Religion and Science-Historical and Contemporary Issues- Ian G. Barbour, HarperSanFrancisco, 1997
This book is a very comprehensive review of thinking in both the scientific and religious communities. While it leans toward a lack of conflict between them, it falls short of the strong confluence seen by Teilhard.
The Triune Brain – Jaak Panksepp, Affective Neuroscience: The Foundations of Human and Animal Emotions, Oxford University Press, New York, 1998.
This excellent article details discovery and description of the three layers of the human brain: reptilian, limbic and neo-cortex.
The Great Partnership, Science, Religion and the Search for Meaning – Rabbi Jonathan
Sacks, Schocken Books, 2011
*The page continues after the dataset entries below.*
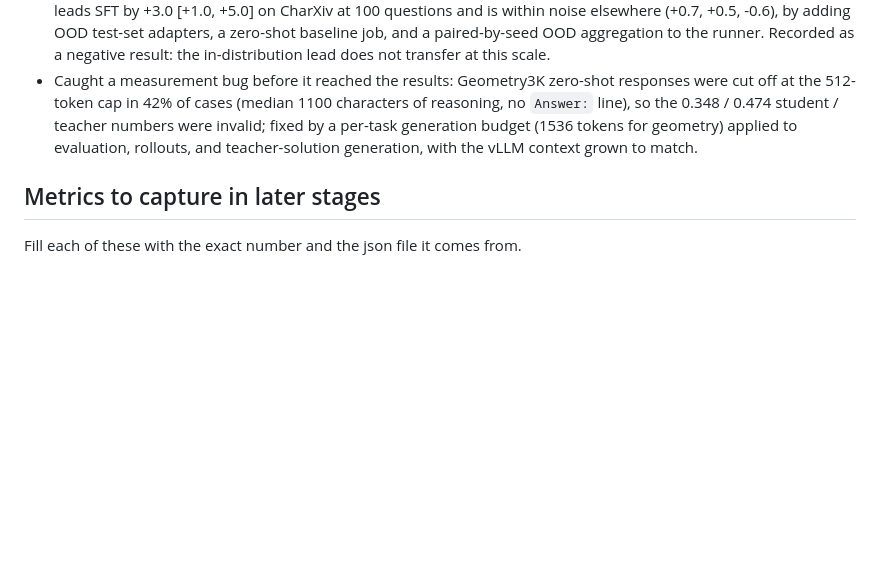
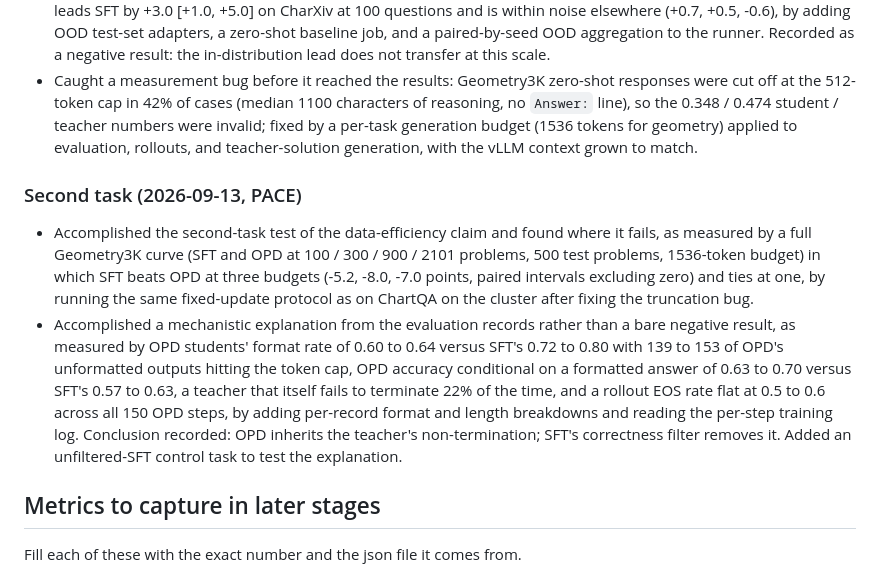
Before and after one commit to ffy208/On-Policy-Distillation-for-Vision-Language-Reasoning, a Markdown page: docs/resume_log.md, the part around the change. GitHub-like rendering; blank space fills up the shorter version.

```diff
--- a/docs/resume_log.md
+++ b/docs/resume_log.md
@@ -63,6 +63,11 @@ Qwen3-VL-8B-Instruct. Task: ChartQA, human-written questions, 3000 train / 500 t
 - Accomplished a controlled out-of-distribution test of the DAgger argument for on-policy distillation, as measured by scoring 16 ChartQA-trained models (SFT and OPD, 100 and 300 questions, 4 seeds each) plus both zero-shot models on CharXiv (461 numeric questions) and ChartQAPro (500 factoid questions) with the same prompt and scorer: both methods gain only 2 to 5 points over the zero-shot student (0.26 / 0.28) against a teacher at 0.41, OPD leads SFT by +3.0 [+1.0, +5.0] on CharXiv at 100 questions and is within noise elsewhere (+0.7, +0.5, -0.6), by adding OOD test-set adapters, a zero-shot baseline job, and a paired-by-seed OOD aggregation to the runner. Recorded as a negative result: the in-distribution lead does not transfer at this scale.
 - Caught a measurement bug before it reached the results: Geometry3K zero-shot responses were cut off at the 512-token cap in 42% of cases (median 1100 characters of reasoning, no `Answer:` line), so the 0.348 / 0.474 student / teacher numbers were invalid; fixed by a per-task generation budget (1536 tokens for geometry) applied to evaluation, rollouts, and teacher-solution generation, with the vLLM context grown to match.
 
+### Second task (2026-09-13, PACE)
+
+- Accomplished the second-task test of the data-efficiency claim and found where it fails, as measured by a full Geometry3K curve (SFT and OPD at 100 / 300 / 900 / 2101 problems, 500 test problems, 1536-token budget) in which SFT beats OPD at three budgets (-5.2, -8.0, -7.0 points, paired intervals excluding zero) and ties at one, by running the same fixed-update protocol as on ChartQA on the cluster after fixing the truncation bug.
+- Accomplished a mechanistic explanation from the evaluation records rather than a bare negative result, as measured by OPD students' format rate of 0.60 to 0.64 versus SFT's 0.72 to 0.80 with 139 to 153 of OPD's unformatted outputs hitting the token cap, OPD accuracy conditional on a formatted answer of 0.63 to 0.70 versus SFT's 0.57 to 0.63, a teacher that itself fails to terminate 22% of the time, and a rollout EOS rate flat at 0.5 to 0.6 across all 150 OPD steps, by adding per-record format and length breakdowns and reading the per-step training log. Conclusion recorded: OPD inherits the teacher's non-termination; SFT's correctness filter removes it. Added an unfiltered-SFT control task to test the explanation.
+
 ## Metrics to capture in later stages
 
 Fill each of these with the exact number and the json file it comes from.
```
Also changed, not shown: README.md (+35 -0 lines), docs/research_plan.md (+1 -1 lines), docs/assets/data_efficiency_geometry3k.png (added), 3 other files.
This excellent book traces the evolution of language, culture and religion through the formation of Greece from the near-east cultures about 500 BCE, showing the increasing influence of ‘right-brained’ thinking on what had been centuries of culture dominated by ‘left brained’ thinking. His insights into the re-merging these two currents as can be seen in Christianity offer a basis of understanding religion in the context of human evolution.
A God That Could Be Real, Spirituality, Science and the Future of Our Planet – Nancy Ellen Abrams, Beacon Press, 2015
On the surface, this book would also seem to address the idea that God that can be accessed through science. While offering an excellent explanation of ’emergence’, a phenomenon in which complexity naturally rises from otherwise simple components, she confuses the result with the cause. Limiting God to that which emerges from ’emergence’ simply begs the question of what causes it.
How Jesus Became God, Bart D. Ehrman, The Great Courses, 2014
In these notes from his Great Course Lecture, Professor Ehrman traces the evolution of the Church’s understanding of Jesus from that as seen in the ‘Synoptic’ Gospels (Matthew, mark, Luke) to the ‘Christ’ as seen in the Gospel of John. He continues this evolution as it proceeds through the history of the Christian religion.
Misquoting Jesus, Bart D. Ehrman, Harper Collins Publishers, 2005
Professor Ehrman traces the development of the New Testament as it was originally transcribed by Greek scholars and frequently modified into the many manifestations in use today.
God’s Problem, How the Bible Fails to Answer our Most Important Question- Why We Suffer- Bart D. Ehrman, Harper Collins Publishers, 2008
Professor Ehrman examines Christian treatment of the problem of evil in the light of the Old and New Testament, and finds that Christianity does not offer a definitive position on this conundrum.
The Perennial Philosophy, Aldous Huxley, Harper & Brothers, 1945
Huxley examines the many expressions of religion to point out the common denominators among them.
The Evolution of the West, How Christianity Has Shaped Our Values, Nick Spencer, Society for Promoting Christian Knowledge, 2016
This book examines the part that Christianity played in the development of Western moral concepts. It gives equal play to both the positive and negative sides of religion in Western history.
Inventing the Individual, The Origins of Western Liberalism, Larry Siedentop, London: Allen Lane, 2014
This book traces the history of certain values that are more articulated in the West than in other parts of the world, such as personal equality and the primacy of the human conscience.